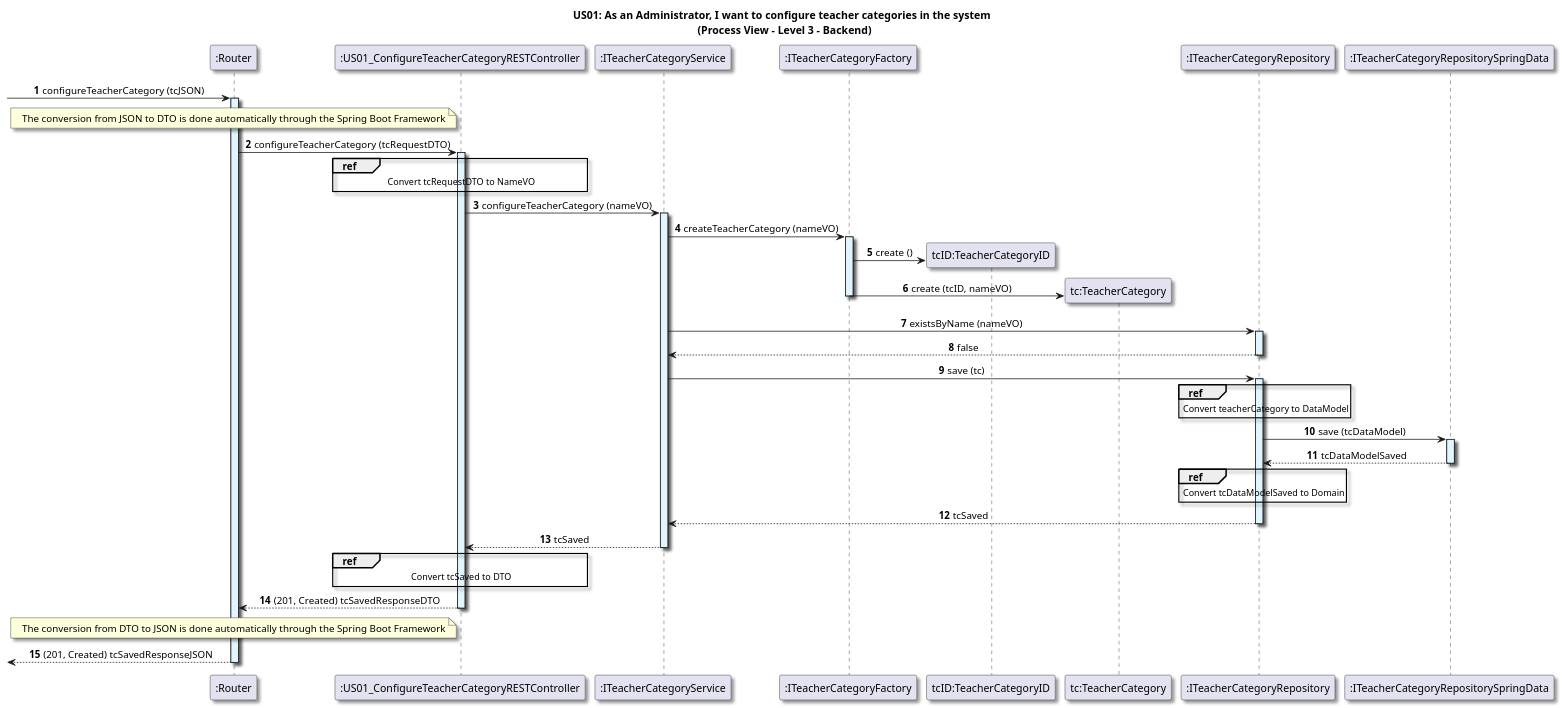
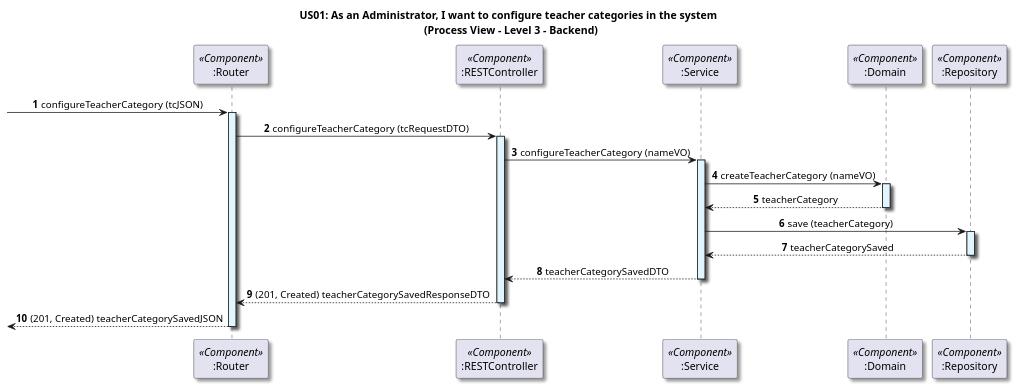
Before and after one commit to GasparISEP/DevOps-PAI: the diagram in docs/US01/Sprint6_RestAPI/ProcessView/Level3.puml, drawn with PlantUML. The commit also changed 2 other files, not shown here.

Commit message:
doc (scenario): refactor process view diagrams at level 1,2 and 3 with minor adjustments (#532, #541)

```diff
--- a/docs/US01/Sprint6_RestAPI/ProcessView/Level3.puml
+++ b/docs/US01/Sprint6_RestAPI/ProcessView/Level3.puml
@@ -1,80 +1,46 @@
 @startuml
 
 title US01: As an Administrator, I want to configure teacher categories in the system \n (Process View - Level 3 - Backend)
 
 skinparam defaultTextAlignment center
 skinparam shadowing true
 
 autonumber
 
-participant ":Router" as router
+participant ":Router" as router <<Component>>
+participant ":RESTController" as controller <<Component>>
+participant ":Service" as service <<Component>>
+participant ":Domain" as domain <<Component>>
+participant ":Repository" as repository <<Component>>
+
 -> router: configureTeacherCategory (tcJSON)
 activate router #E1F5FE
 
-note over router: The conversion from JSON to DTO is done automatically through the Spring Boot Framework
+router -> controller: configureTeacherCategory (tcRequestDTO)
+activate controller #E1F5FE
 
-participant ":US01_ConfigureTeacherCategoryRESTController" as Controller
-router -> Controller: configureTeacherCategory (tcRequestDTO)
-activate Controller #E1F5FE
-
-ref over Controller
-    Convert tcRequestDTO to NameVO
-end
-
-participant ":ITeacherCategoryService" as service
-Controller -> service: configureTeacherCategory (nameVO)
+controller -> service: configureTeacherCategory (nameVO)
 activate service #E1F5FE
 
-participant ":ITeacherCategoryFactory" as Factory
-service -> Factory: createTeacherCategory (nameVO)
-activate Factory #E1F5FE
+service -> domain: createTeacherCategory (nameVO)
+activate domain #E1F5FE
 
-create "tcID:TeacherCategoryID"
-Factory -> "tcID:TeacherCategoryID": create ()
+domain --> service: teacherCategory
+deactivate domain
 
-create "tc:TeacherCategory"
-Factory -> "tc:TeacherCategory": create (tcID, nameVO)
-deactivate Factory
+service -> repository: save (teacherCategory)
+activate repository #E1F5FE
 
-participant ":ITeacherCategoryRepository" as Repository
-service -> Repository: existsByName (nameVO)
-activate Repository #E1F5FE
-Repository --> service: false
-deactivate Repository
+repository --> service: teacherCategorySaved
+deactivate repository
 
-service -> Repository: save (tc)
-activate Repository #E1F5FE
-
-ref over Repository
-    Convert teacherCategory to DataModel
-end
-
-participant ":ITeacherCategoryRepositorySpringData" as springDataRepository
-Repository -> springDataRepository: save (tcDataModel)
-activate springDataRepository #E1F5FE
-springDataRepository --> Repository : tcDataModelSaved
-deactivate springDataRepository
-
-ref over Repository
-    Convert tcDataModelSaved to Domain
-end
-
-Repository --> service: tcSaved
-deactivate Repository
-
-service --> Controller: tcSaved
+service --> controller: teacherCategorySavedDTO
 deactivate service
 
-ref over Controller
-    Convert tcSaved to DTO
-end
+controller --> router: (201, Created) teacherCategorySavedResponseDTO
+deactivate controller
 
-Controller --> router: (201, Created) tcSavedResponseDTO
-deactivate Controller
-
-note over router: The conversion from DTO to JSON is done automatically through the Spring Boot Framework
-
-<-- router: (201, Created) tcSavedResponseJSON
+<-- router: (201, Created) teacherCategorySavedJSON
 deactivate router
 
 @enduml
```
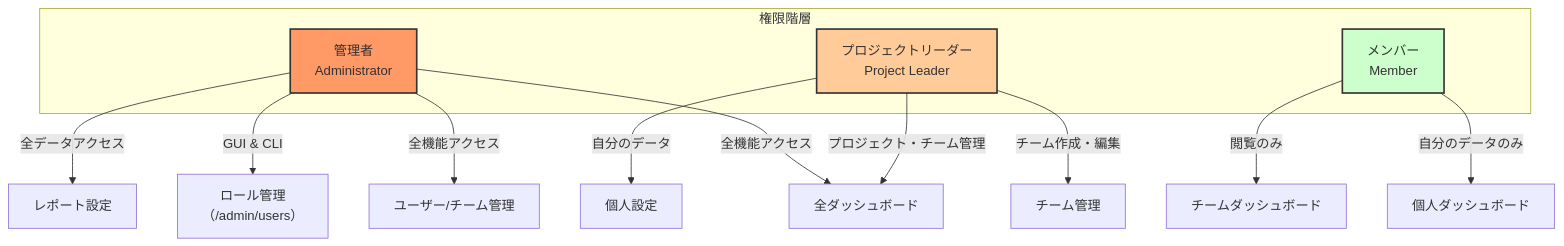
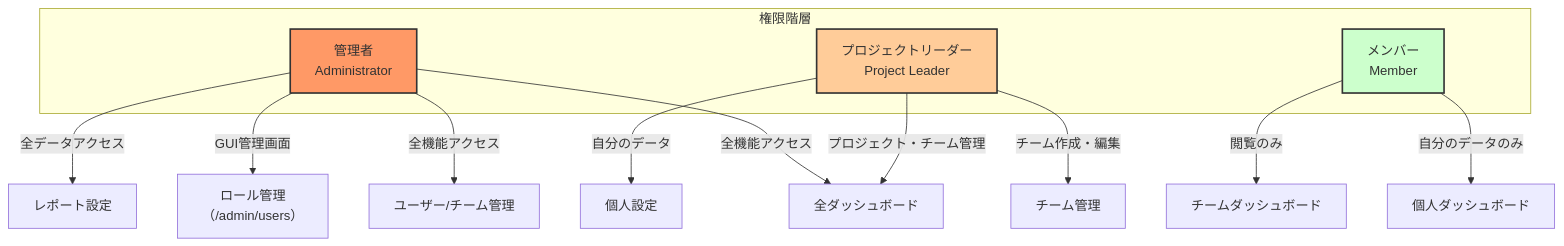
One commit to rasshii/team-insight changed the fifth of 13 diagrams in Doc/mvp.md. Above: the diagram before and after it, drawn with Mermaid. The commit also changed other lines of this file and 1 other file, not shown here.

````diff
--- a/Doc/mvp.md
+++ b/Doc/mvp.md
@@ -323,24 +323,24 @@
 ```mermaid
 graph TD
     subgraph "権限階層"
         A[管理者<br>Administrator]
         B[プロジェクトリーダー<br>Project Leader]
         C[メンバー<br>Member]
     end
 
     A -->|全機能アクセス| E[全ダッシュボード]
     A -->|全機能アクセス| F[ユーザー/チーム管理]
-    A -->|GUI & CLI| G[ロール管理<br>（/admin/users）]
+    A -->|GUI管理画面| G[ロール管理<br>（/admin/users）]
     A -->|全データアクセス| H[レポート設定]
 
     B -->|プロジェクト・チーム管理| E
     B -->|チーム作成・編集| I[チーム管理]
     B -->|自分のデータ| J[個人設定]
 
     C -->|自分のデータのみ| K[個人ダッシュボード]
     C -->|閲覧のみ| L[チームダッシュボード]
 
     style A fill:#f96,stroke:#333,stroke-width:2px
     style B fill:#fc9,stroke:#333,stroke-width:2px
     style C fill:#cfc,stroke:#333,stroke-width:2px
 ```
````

● ● ● ● ●

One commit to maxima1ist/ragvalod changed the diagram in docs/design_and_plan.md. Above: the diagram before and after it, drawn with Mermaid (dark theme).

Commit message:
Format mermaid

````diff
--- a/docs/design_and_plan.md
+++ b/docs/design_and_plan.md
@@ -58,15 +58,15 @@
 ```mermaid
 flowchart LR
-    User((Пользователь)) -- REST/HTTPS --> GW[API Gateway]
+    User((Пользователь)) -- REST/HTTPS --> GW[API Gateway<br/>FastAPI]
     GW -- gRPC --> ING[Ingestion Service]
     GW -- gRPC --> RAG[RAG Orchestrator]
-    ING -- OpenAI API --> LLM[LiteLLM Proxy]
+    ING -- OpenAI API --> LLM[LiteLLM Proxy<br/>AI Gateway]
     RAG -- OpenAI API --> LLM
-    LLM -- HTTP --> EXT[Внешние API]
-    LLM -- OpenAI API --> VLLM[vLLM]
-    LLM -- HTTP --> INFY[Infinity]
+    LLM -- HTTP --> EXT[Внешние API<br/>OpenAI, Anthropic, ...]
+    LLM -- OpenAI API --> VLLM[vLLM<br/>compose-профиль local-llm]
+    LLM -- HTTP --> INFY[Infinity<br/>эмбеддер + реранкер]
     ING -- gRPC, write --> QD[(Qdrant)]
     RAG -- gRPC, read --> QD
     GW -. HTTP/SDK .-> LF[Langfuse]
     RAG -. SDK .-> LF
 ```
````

● ● ● ● ●

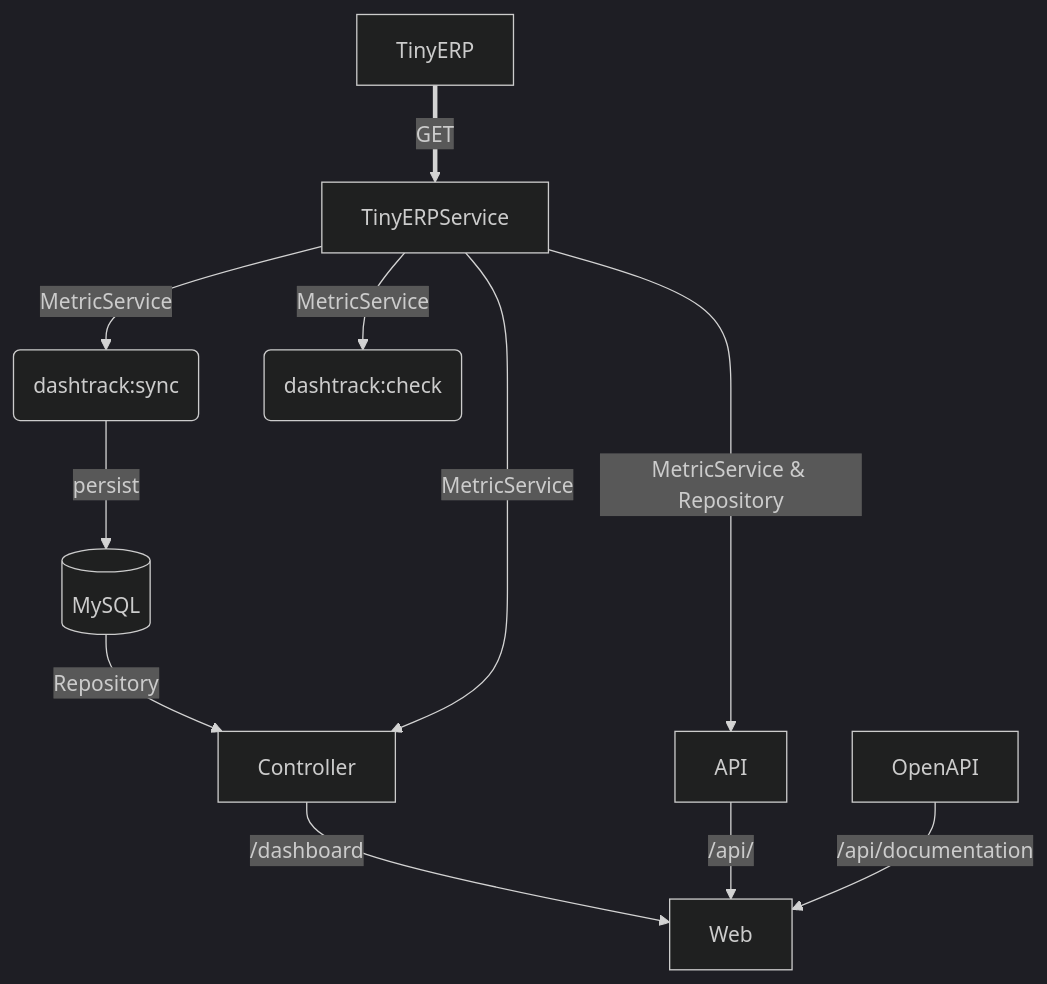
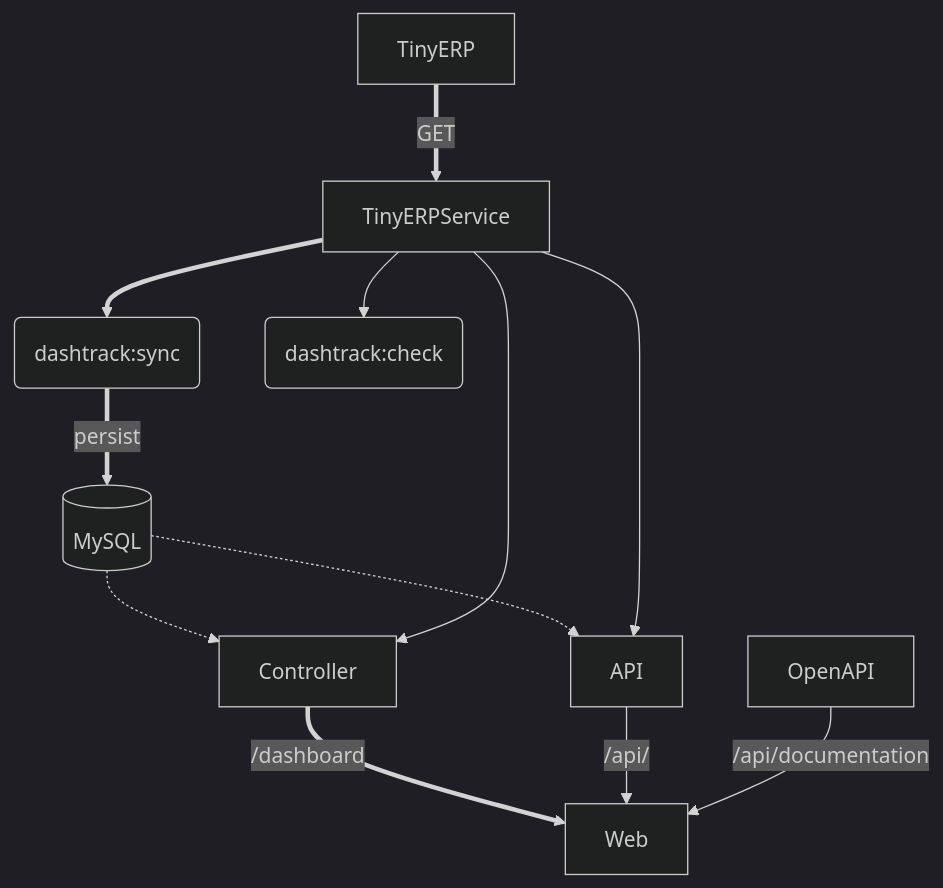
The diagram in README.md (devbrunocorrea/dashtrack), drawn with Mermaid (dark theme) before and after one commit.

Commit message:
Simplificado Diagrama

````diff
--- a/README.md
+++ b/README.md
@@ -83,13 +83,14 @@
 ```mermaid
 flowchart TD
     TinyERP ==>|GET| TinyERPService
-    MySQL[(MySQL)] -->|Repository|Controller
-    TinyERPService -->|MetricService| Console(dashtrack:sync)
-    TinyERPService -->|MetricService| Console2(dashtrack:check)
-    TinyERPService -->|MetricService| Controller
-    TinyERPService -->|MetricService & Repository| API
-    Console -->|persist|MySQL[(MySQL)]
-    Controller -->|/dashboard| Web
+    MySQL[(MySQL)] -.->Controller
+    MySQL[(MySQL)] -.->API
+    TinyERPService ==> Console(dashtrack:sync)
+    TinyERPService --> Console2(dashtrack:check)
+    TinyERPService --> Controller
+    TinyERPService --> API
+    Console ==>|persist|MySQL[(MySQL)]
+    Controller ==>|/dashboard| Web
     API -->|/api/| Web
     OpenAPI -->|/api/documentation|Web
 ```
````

● ● ● ● ●

▶ [EXERCISE DETAILS] Where a line of the records contains the word "with", copy that line.

▶ [WRITTEN RESPONSE]
Before and after one commit to GasparISEP/DevOps-PAI: the diagram in docs/US01/Sprint6_RestAPI/ProcessView/Level3.puml, drawn with PlantUML. The commit also changed 2 other files, not shown here.
doc (scenario): refactor process view diagrams at level 1,2 and 3 with minor adjustments (#532, #541)
One commit to rasshii/team-insight changed the fifth of 13 diagrams in Doc/mvp.md. Above: the diagram before and after it, drawn with Mermaid. The commit also changed other lines of this file and 1 other file, not shown here.
One commit to maxima1ist/ragvalod changed the diagram in docs/design_and_plan.md. Above: the diagram before and after it, drawn with Mermaid (dark theme).
The diagram in README.md (devbrunocorrea/dashtrack), drawn with Mermaid (dark theme) before and after one commit.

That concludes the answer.